  12. PAR
    Joined: Nov 2003
    Posts: 19,133
    Likes: 482, Points: 93, Legacy Rep: 3967
    Location: Eustis, FL

    PAR Yacht Designer/Builder

    Epoxy doesn't smell Tunnels, not even a little, though working with polyester and vinylester sure stinks to high heaven. When you first open a container of epoxy, you might get a whiff of a weak ammonia like smell, but this dissipates in seconds from the high molecular pressure of the diglycidol molecule. Epoxy will make a better bond, though a high quality vinylester and tight laminate will come fairly close. Unidia's would be nice, but again not what I'd recommend for a novice repair. Knitted fabrics (biax) will make the work go faster and offer fiber orientation options too. For a novice working in his driveway, epoxy is the logical choice, just because it's less sensitive to screw ups, ease of use and it's additional bond strength can over come less then ideal laminating skills.
     
  13. tunnels

    tunnels Previous Member

    I can smell epoxy from a 100 mtrs away and polyester from the other side of the road while driving . Have worked with guys that are so sensitive to the muck the vomit if the get a wiff of it . Its to messy for me i cant stand the stuff . Vinylester is a styrene / epoxy the stuff i used and boy does it stick . :D.
     
  14. PAR
    Joined: Nov 2003
    Posts: 19,133
    Likes: 482, Points: 93, Legacy Rep: 3967
    Location: Eustis, FL

    PAR Yacht Designer/Builder

    I'm not sure what epoxy you are using, but if you can smell it, it's had crap (likely solvents) added, which makes it completely unsuitable for marine work.

    Vinylester isn't chemically related at all to epoxy, though some elements of the epoxy molecule are incorporated into it, Tunnels. Typically epoxy is diglycidol Ether of Bisphenyl A, while vinylester is still a peroxide cured polyester resin system. The epoxy "pieces" added to the polyester molecule "backbone", increase stiffness and water proofness, though much better the polyester, has only 25% of the secondary bond strength of a real epoxy (typical vinylesters are 450 - 500 PSI, while epoxy is 1,800 - 2,000 PSI). Couple this with mixing sensitivity,, good quality vinylesters costing nearly as much as epoxy, especially after you count the solvents necessary to "keep up" with it, material handling difficulties, high VOC's (styrene) and difficult environmental concerns in regard to humidity and temperatures when applied (hell, sometimes the stuff can't kick!), make vinylester a poor choice for the novice laminater, not to mention the back yard builder or repair.

    Vinylester is a huge step in the right direction with the polyester resin family, but still not really much of a comparison to real epoxy, particularity for a novice, especially if you're looking to get maximum strength to weight ratios with a minimum of materials.
     

  15. tunnels

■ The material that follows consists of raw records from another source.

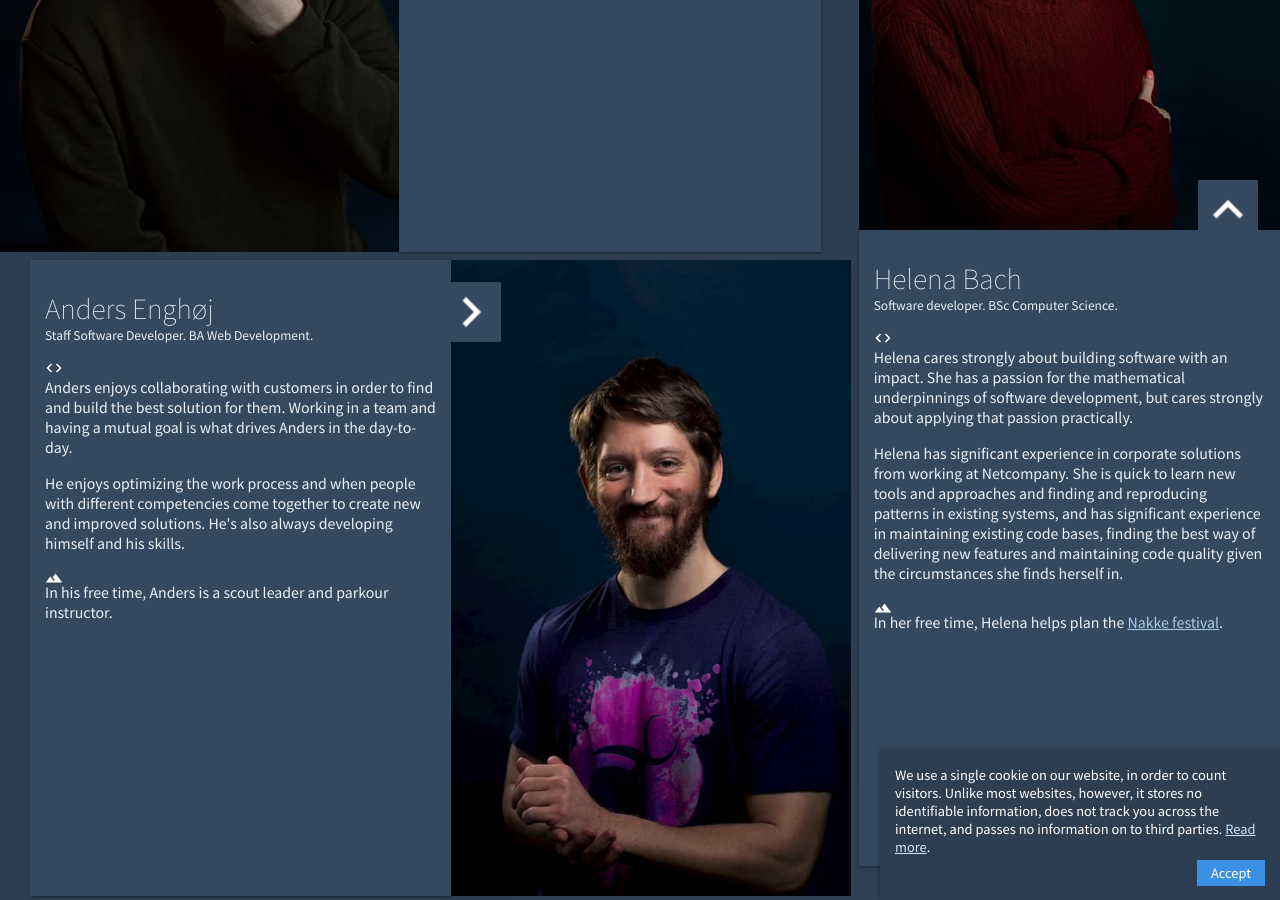
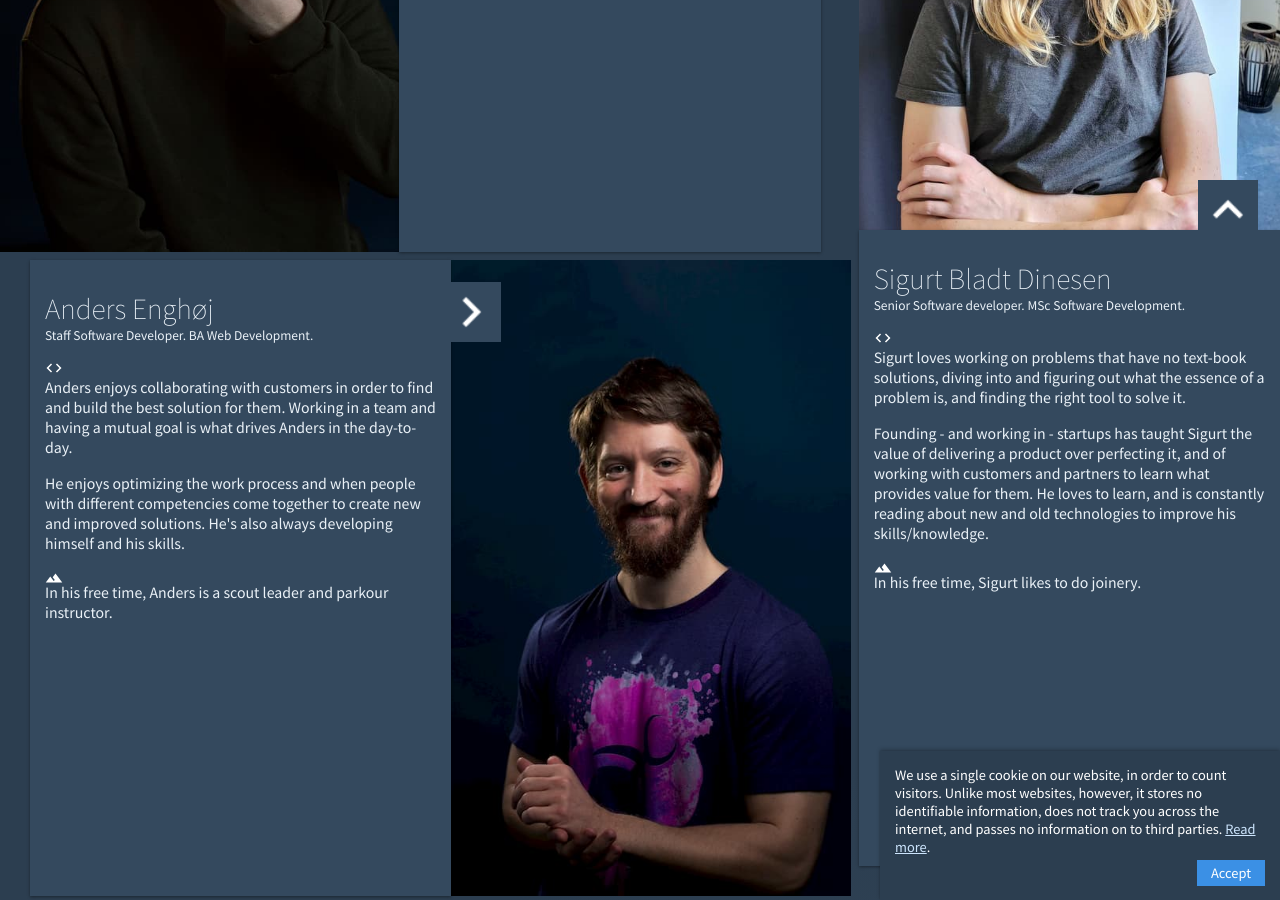
Before and after one commit to derangeddk/deranged.dk, a Jekyll site: the page built from the-team/index.html, in a window 1280 px wide and 900 px high, scrolled down 985 px. Built offline with Jekyll 4.4.1, drawn with Linux system fonts in a browser that asks for light colours.

Commit message:
added sigurt dinesen to the team and removed helena bach

```diff
--- a/index.html
+++ b/index.html
@@ -159,7 +159,7 @@ title: Let's start building your software ➟ deranged
         </div>
         <div class="team-photos">
             <div><img src="/img/people/asbjoern-thegler-thumb.jpg"></div>
-            <div><img src="/img/people/helena-bach-thumb.jpg"></div>
+            <div><img src="/img/people/sigurt-dinesen-thumb.jpg"></div>
             <div><img src="/img/people/haidar-thump.jpg"></div>
             <div><img src="/img/people/philip-dein-thumb.jpg"></div>
             <div><img src="/img/people/anders-thumb.jpg"></div>
--- a/the-team/index.html
+++ b/the-team/index.html
@@ -672,33 +672,29 @@ title: 'the Team ↳↷↷ deranged'
         </div>
     </div>
     <div class="person-image person-lg-col-2 person-md-col-2 person-sm-col-3">
-        <img src="/img/people/helena-bach.jpg">
+        <img src="/img/people/sigurt-dinesen.jpg">
     </div>
     <div
         class="person person-lg-col-3 person-lg-row-2 person-lg-scoot-left person-md-col-1 person-md-scoot-right person-sm-col-3 person-sm-scoot-up person-xs-scoot-left">
         <div class="person-name">
-            <h2>Helena Bach</h2>
-            <div class="person-title">Software developer. BSc Computer Science.</div>
+            <h2>Sigurt Bladt Dinesen</h2>
+            <div class="person-title">Senior Software developer. MSc Software Development.</div>
         </div>
         <div class="person-about">
             <p>
-                Helena cares strongly about building software with an impact.
-                She has a passion for the mathematical underpinnings of software development, but cares strongly about
-                applying that passion practically.
+                Sigurt loves working on problems that have no text-book solutions, diving into and figuring
+                out what the essence of a problem is, and finding the right tool to solve it.
             </p>
             <p>
-                Helena has significant experience in corporate solutions from working at Netcompany.
-                She is quick to learn new tools and approaches and finding and reproducing patterns in existing systems,
-                and has significant experience in maintaining existing code bases, finding the best way of delivering
-                new features and maintaining code quality given the circumstances she finds herself in.
+                Founding - and working in - startups has taught Sigurt the value of
+                delivering a product over perfecting it, and of working with customers
+                and partners to learn what provides value for them. He loves to learn,
+                and is constantly reading about new and old technologies to improve his
+                skills/knowledge.
             </p>
         </div>
         <div class="person-free-time">
-            In her free time, Helena helps plan the <a href="http://nakkefestival.dk" target="_blank"
-                rel="noopener">Nakke festival</a>.
-        </div>
-        <div class="person-previous-experience">
-            Previously at Netcompany.
+            In his free time, Sigurt likes to do joinery.
         </div>
     </div>
     <div class="person-image person-lg-col-1 person-md-col-3 person-sm-col-3 person-xs-col-2">
```
Also changed, not shown: img/people/sigurt-dinesen-thumb.jpg (added), img/people/sigurt-dinesen.jpg (added).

    tunnels Previous Member

    West system , and any other brand you can name . it all smells horrible !!!. :)
     
Loading...
Similar Threads
  1. fiberglass newbie
    Replies:
    3
    Views:
    939
  2. David Melling
    Replies:
    3
    Views:
    706
  3. BrettinVA
    Replies:
    3
    Views:
    1,621
  4. bodicotom
    Replies:
    2
    Views:
    1,683
  5. catsketcher
    Replies:
    5
    Views:
    1,712
  6. patrick99
    Replies:
    1
    Views:
    1,338
  7. powerabout
    Replies:
    8
    Views:
    2,670
  8. stephendehong
    Replies:
    2
    Views:
    2,125
  9. PickNasty
    Replies:
    17
    Views:
    487
  10. First Boat
    Replies:
    8
    Views:
    481
Forum posts represent the experience, opinion, and view of individual users. Boat Design Net does not necessarily endorse nor share the view of each individual post.
When making potentially dangerous or financial decisions, always employ and consult appropriate professionals. Your circumstances or experience may be different.